“An assessment of the state of the skeleton was undertaken by Te Papa conservators who determined that, with some minor stabilisation and repair work, the skeleton with its steel framework is in a state to be loaned without risking its integrity.”

Mr Hulls said the skeleton would be displayed alongside Phar Lap’s hide in an exhibition at the Melbourne Museum to open in September and run until 30 January next year.

He said the Melbourne Museum estimated at least 350,000 people would visit during the exhibition period – about 45 per cent of the Museum’s annual visitation and an expected increase of 40,000 visitors over last year.

“The exhibition will coincide with two peak visitation periods – the spring and summer school holidays – making it a great excursion for families and a tourist draw card for Victoria,” Mr Hulls said.

Melbourne Museum manager Brett Dunlop said he was thrilled by the prospect of the world-first exhibition.

“The reunion of Phar Lap’s hide and skeleton to commemorate the 150th running of the Melbourne Cup will be a fantastic celebration of his important place in Victoria’s racing history,” Mr Dunlop said. “I’m sure this will make Melbourne Museum’s most popular exhibit an even greater attraction.”

Mr Hulls renewed his call for the National Museum of Australia, which has Phar Lap’s heart, to come to the party to reunite Phar Lap with his hide and skeleton to commemorate the 150th running of the Melbourne Cup, as well as the 80th anniversary of the racing legend’s 1930 Melbourne Cup win.

“Come on Canberra, show some heart for this fantastic event!” Mr Hulls said.

New Zealand’s Minister for Racing John Carter said this was another great trans-Tasman racing moment.

“The Melbourne Cup is a race that stops both our nations and one of its greatest winners ever, Phar Lap, is significant to the racing history of both New Zealand and Australia,” Mr Carter said.

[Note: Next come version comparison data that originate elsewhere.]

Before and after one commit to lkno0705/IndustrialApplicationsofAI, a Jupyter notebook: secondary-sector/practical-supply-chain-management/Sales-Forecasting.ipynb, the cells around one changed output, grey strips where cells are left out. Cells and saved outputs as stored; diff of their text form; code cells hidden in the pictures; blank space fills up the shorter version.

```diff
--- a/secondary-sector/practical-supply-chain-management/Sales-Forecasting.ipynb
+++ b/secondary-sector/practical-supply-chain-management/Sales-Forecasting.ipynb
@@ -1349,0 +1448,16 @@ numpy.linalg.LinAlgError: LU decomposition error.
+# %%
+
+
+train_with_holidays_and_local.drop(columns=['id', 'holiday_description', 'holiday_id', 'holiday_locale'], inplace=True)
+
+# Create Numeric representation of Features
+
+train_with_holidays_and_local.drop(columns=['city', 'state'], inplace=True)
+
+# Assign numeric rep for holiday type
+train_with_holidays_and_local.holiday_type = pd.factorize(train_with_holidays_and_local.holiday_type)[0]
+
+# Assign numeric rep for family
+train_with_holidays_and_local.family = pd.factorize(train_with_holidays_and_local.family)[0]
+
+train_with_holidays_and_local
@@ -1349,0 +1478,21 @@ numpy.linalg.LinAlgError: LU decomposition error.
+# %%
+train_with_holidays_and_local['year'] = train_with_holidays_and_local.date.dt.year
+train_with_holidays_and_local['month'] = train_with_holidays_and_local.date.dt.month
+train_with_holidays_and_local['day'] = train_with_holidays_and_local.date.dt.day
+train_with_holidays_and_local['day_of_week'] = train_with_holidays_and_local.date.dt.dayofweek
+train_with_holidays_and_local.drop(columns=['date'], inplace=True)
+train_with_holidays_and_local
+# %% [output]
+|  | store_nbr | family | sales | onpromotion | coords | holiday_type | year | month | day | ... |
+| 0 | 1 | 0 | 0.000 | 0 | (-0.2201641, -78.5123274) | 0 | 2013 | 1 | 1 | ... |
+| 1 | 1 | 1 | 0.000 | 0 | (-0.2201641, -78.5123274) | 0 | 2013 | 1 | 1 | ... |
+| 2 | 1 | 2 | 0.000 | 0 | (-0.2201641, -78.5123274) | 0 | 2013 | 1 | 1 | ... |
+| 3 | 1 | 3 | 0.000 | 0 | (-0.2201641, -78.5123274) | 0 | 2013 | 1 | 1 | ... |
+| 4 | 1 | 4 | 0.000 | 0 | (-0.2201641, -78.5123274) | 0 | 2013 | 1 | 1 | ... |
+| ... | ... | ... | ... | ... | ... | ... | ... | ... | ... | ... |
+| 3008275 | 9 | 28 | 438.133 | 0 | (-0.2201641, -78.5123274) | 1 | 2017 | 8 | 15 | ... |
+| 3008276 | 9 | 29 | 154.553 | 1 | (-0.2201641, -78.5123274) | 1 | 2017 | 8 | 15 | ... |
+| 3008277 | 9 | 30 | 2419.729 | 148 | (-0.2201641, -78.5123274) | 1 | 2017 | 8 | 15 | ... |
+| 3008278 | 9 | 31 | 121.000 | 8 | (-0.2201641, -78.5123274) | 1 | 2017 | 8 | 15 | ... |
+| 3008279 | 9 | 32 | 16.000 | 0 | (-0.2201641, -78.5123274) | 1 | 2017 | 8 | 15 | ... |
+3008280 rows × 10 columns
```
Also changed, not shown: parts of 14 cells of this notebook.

“This collaboration between our museums, instigated by the Victorian Racing Minister, creates a great opportunity for fans of great sporting moments to see what a giant Phar Lap was.”

Comments are closed.